Moving to Durham, Sarah worked in her father's store and became the "responsible, serious-minded one". In addition to playing the piano, she could type "60 words a minute with two fingers". Jenny helped to develop a toy department in their family store, and they were known all over for their doll collection. Jenny was also one of the only Jews to celebrate the Jewish holidays in Durham, teaching her kids about the holidays.

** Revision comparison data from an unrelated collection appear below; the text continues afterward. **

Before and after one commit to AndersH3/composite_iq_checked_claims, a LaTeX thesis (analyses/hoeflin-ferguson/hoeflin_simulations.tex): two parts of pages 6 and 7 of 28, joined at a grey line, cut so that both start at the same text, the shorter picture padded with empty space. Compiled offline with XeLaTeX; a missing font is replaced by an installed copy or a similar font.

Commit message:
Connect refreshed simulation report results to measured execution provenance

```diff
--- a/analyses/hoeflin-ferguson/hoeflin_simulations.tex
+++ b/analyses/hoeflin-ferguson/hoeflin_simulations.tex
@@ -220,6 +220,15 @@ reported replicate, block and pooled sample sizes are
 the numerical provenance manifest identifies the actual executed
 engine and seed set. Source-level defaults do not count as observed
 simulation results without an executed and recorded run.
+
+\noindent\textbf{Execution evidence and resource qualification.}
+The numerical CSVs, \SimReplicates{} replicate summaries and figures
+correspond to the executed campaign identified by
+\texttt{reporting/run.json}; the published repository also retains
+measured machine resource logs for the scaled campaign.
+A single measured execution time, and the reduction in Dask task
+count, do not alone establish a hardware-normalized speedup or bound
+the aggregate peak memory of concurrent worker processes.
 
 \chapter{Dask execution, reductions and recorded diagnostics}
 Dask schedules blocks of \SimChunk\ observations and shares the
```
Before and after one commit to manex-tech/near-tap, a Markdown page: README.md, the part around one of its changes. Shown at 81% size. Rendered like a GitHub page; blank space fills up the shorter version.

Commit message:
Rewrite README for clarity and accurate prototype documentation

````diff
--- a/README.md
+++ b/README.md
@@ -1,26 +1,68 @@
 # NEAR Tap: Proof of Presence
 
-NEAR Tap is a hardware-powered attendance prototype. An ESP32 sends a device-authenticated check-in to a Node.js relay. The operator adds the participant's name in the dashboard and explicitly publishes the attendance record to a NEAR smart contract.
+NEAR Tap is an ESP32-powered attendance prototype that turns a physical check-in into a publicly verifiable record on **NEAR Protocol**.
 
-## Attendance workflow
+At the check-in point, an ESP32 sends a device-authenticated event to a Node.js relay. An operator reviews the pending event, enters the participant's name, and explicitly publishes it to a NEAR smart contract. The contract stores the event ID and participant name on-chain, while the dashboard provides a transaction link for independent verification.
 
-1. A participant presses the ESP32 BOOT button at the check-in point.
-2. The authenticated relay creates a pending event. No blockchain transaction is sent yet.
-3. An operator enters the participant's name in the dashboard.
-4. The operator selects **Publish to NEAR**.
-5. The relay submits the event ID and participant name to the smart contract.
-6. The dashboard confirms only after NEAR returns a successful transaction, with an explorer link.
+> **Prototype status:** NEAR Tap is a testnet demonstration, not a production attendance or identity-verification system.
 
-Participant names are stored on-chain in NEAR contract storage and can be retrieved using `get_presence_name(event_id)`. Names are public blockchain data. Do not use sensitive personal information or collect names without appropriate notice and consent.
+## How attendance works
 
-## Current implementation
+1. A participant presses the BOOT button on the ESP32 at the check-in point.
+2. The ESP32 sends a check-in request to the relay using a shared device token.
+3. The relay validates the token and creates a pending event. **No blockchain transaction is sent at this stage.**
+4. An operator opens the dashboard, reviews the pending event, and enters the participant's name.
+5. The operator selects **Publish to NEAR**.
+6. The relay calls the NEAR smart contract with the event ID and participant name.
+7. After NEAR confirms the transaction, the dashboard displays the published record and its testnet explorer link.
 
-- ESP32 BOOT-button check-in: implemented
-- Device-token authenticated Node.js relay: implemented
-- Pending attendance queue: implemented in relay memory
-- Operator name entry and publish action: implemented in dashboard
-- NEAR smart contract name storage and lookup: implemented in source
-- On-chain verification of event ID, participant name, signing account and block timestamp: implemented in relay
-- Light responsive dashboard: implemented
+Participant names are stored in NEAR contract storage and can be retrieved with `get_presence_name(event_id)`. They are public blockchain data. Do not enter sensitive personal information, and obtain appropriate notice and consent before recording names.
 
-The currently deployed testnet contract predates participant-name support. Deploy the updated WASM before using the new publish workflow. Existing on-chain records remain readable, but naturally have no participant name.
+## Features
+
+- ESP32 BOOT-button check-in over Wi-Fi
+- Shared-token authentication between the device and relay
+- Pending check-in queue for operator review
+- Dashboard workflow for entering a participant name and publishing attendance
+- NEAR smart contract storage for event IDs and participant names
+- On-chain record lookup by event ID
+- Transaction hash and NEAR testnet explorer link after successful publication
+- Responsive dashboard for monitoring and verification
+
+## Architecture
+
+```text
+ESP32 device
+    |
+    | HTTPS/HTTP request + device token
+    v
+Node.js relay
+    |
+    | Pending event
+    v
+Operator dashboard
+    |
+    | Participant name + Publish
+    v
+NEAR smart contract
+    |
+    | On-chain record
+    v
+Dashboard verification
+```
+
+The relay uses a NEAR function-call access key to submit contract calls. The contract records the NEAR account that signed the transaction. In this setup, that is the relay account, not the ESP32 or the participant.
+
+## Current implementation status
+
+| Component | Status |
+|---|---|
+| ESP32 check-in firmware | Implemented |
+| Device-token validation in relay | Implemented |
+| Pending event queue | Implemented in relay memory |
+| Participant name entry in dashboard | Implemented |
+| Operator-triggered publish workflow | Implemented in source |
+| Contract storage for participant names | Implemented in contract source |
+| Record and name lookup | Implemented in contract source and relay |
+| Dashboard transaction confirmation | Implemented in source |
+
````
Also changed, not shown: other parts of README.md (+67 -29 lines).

After graduating from Durham High, Sarah went on to Gaucher College in Baltimore. Few Jewish girls were at Gaucher at that time, and Sarah went with homemade clothes. Some of her family went to Duke University. When in Baltimore, she had a glancing relationship with Henrietta Szold (the founder of Hadassah), and this Influenced her to start the first Hadassah chapter in the South in Durham, where she became an ardent Zionist. She became head of the Seaboard region of Hadassah and went all over the South to speak about Hadassah and Israel. Sarah would practice her speeches in front of the mirror, becoming very emotional, knowing what was happening to Jews in WWII and during the formation of the state of Israel.

Sarah met her future husband Mutt Evans when he was a freshman at UNC Chapel Hill, after he was invited to the Nachamsom family home to hear the sisters play music and dance. Sarah's first impression was that Mutt was tall, sweet and smart. Sarah liked him immediately, and Mutt had a Model T car named “Josephine”. Sarah and Mutt's wedding included all of the sisters, and Bill carried the ring at the Washington Duke Hotel. Bill said “I dwopped it” when asked for the ring. Mutt helped walk all of the Nachamson sisters down the aisle when they got married because their father was no longer alive. Mutt and Sara Evans built the Durham store, renamed Evans United Department Stores, into a chain of stores in North Carolina and Virginia.

Locally, Mutt and Sarah recruited members for Beth El, and they helped finance the current Beth El location, taking on financial burdens, and helping to sustain the congregation.

Sarah's gravestone says "Hadassah Pioneer in the American South". Sarah's son Eli took dirt from her grave and planted a tree at Hadassah hospital with some of the dirt. He took some of that same dirt to New York when his own son was born, saying "He was born with some Southern soil".